When I first started teaching, I was blessed to have a grade level partner who shared everything with me. As an educator, I was extremely lucky to work beside someone who had a lot of experience in education and was willing to share their knowledge and wisdom with a brand new teacher. I was also lucky to be in a school where someone was teaching the same grade level. Many schools to this day might have only one grade level or subject area teacher in the entire school, and the isolation of that could be extremely tough.
That being said, I look back at a lot of what I used to do as a first-year teacher and cringe. This was not because I did not have the support of a great staff, but I was building experience. Most of the great educators I know look back at their first year and feel the same way. To be honest, it is part of the reason they are great educators. They constantly learn and grow in the profession and continuously get better at their craft. I hope ten years from now I look back on this time and see that I have grown as well.
The reason I am looking back at when I first started teaching was because of a conversation I recently had with a new teacher starting in the same grade level in which I started (grade four). I talked about my experience teaching that grade level and shared that I loved what I did, but there are so many things that I have learned from that time, What I did share is that he will look back on these years of teaching at some point in his career and feel the same way I do. He will think, “I cannot believe I used to do that”, and for good reason. I would be concerned if he didn’t.
That being said, he should be so much better a first-year teacher than I was. I had access to an awesome teacher; he has access to thousands of awesome teachers through social media. Simply looking up the hashtag #4thchat will give him access to both teachers that work at the same grade level, or ideas related to teaching that grade. Something tweeted to that hashtag doesn’t make it automatically good, and some filtering will be needed. Filtering through what is useful and what won’t help is not something we should only do online as well but in our face-to-face interactions. Something being shared doesn’t automatically make it good but sometimes even bad ideas can be adapted to become great ideas. Joe Sanfelippo shared with me that “culture is not copied, but created”. This also goes with what and how we teach. You cannot simply carbon copy an idea for your students that someone else uses and ensure that it is 100% successful. Working backward from the point of your students often means iterations to even the best ideas. Start with your students, not necessarily the strategy.
Looking through hashtags like #4thchat is not the only way to use this medium. I often encourage people to find their hashtag and use it as a “Bat Signal”. The main people who will keep an eye on #4thchat are other 4th grade teachers. #4thchat” will increase the opportunities that other educators that have a similar job will be able to share their wisdom, experience, and learning with you. Who better to learn from than people that are doing your same job? The best person to make you an amazing fourth-grade teacher is not me; it’s other fourth grade teachers. Utilize their wisdom.
Here is something I believe and have shared often:

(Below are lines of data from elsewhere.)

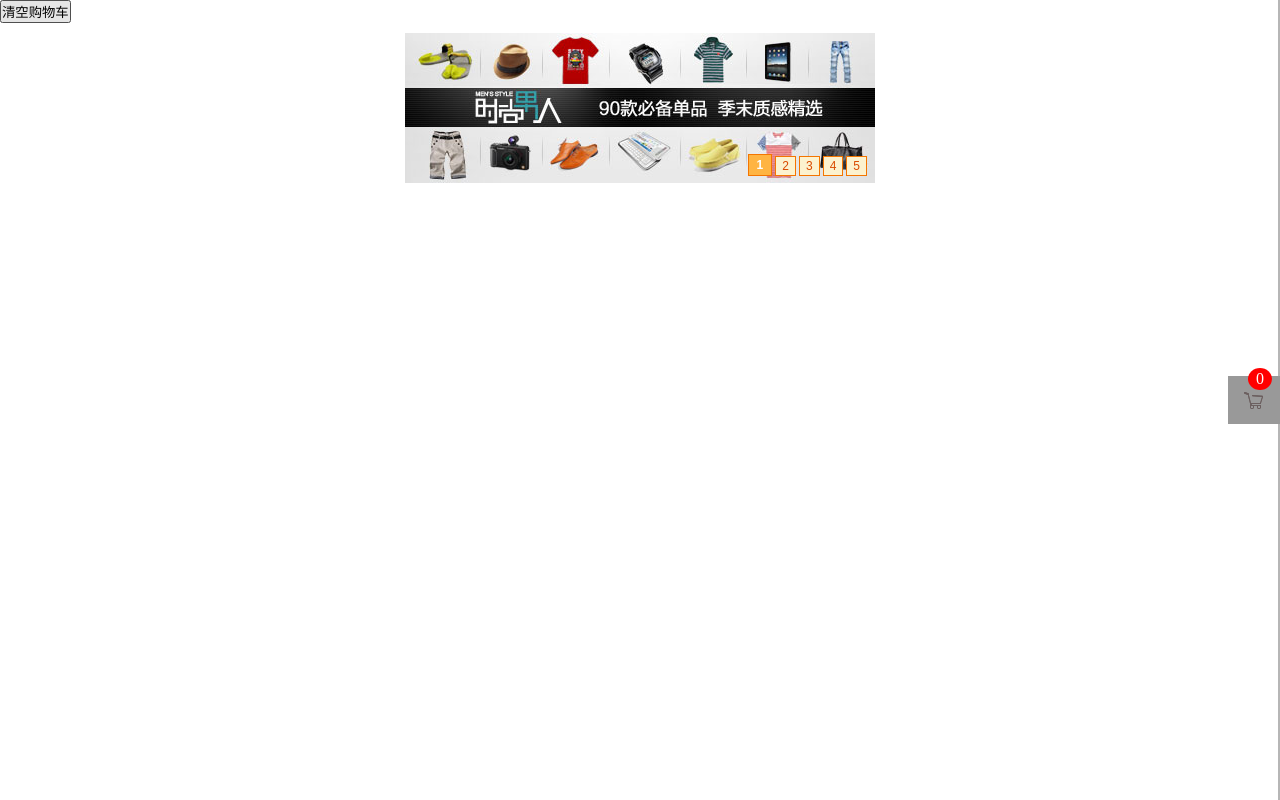
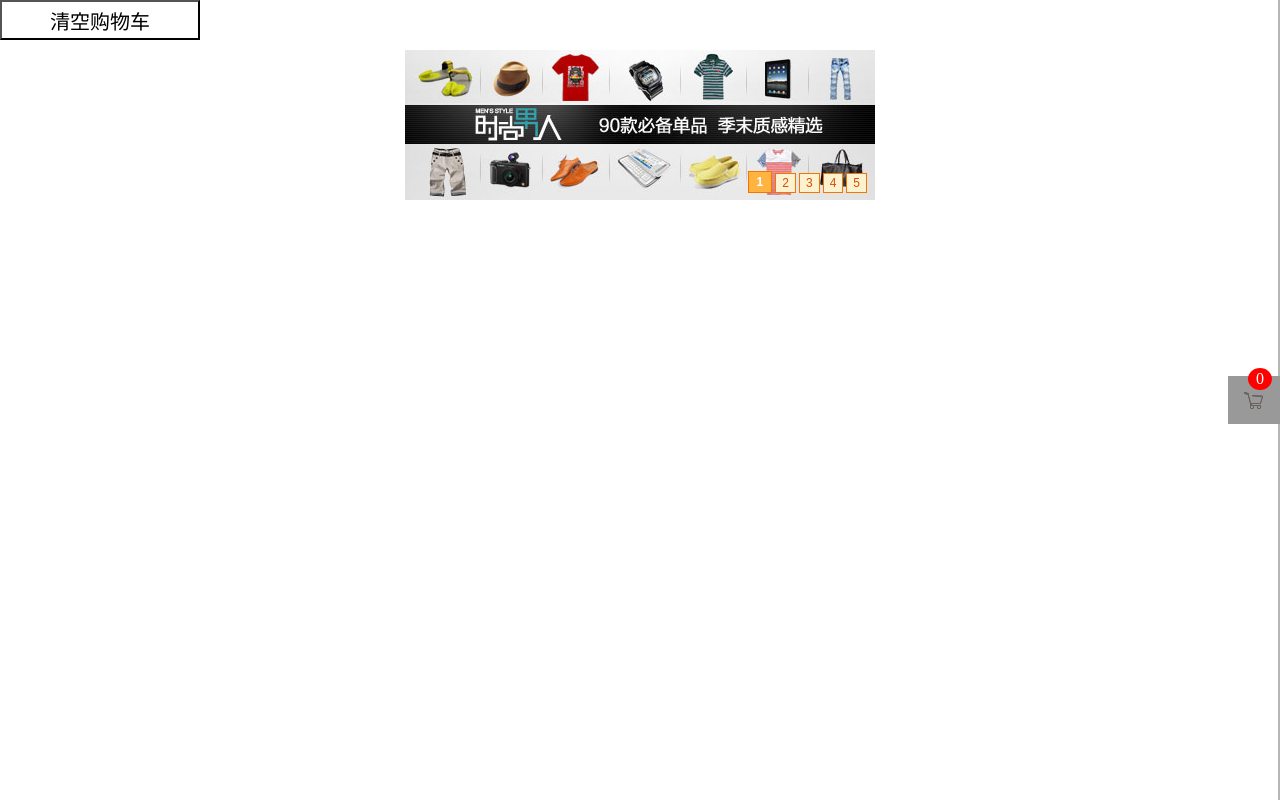
Before and after one commit to kyrie850591940/ShooppingCar, a website: page shoppingCar/index.html in a window 1280 px wide. Shown: the top 800 px of the page. Drawn offline with nearby package versions, Linux system fonts and the light colour scheme; files that its build step writes are made by us from their sources; files whose address does not match are found by name.

Commit message:
这次提交，修改了购物车的css样式

```diff
--- a/shoppingCar/main.js
+++ b/shoppingCar/main.js
@@ -1,4 +1,3 @@
-console.log("加载成功")
 
 //配置当前 index.html 引入的所有 . js 的文件
 
--- a/shoppingCar/stylesheet/index.scss
+++ b/shoppingCar/stylesheet/index.scss
@@ -5,6 +5,13 @@
             }
             body{
                 overflow: hidden;
+            }
+            #clearBtn{
+                width:200px;
+                height:40px;
+                background-color:white;
+                color:black;
+                font-size: 20px;
             }
             li{
                 list-style-type: none;
```
Also changed, not shown: shoppingCar/dist/css/index.css.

What I mean by this quote, is that teachers have access to other teachers in a way that I did not have even when I first started teaching in 1999. In less than 20 years, so much has changed, and the opportunities as a first-year teacher and a 50th-year teacher are mind blowing. It would be crazy to not take advantage of learning from the wisdom and experience of others in the same profession. Find your “bat signal” and use it to learn from others.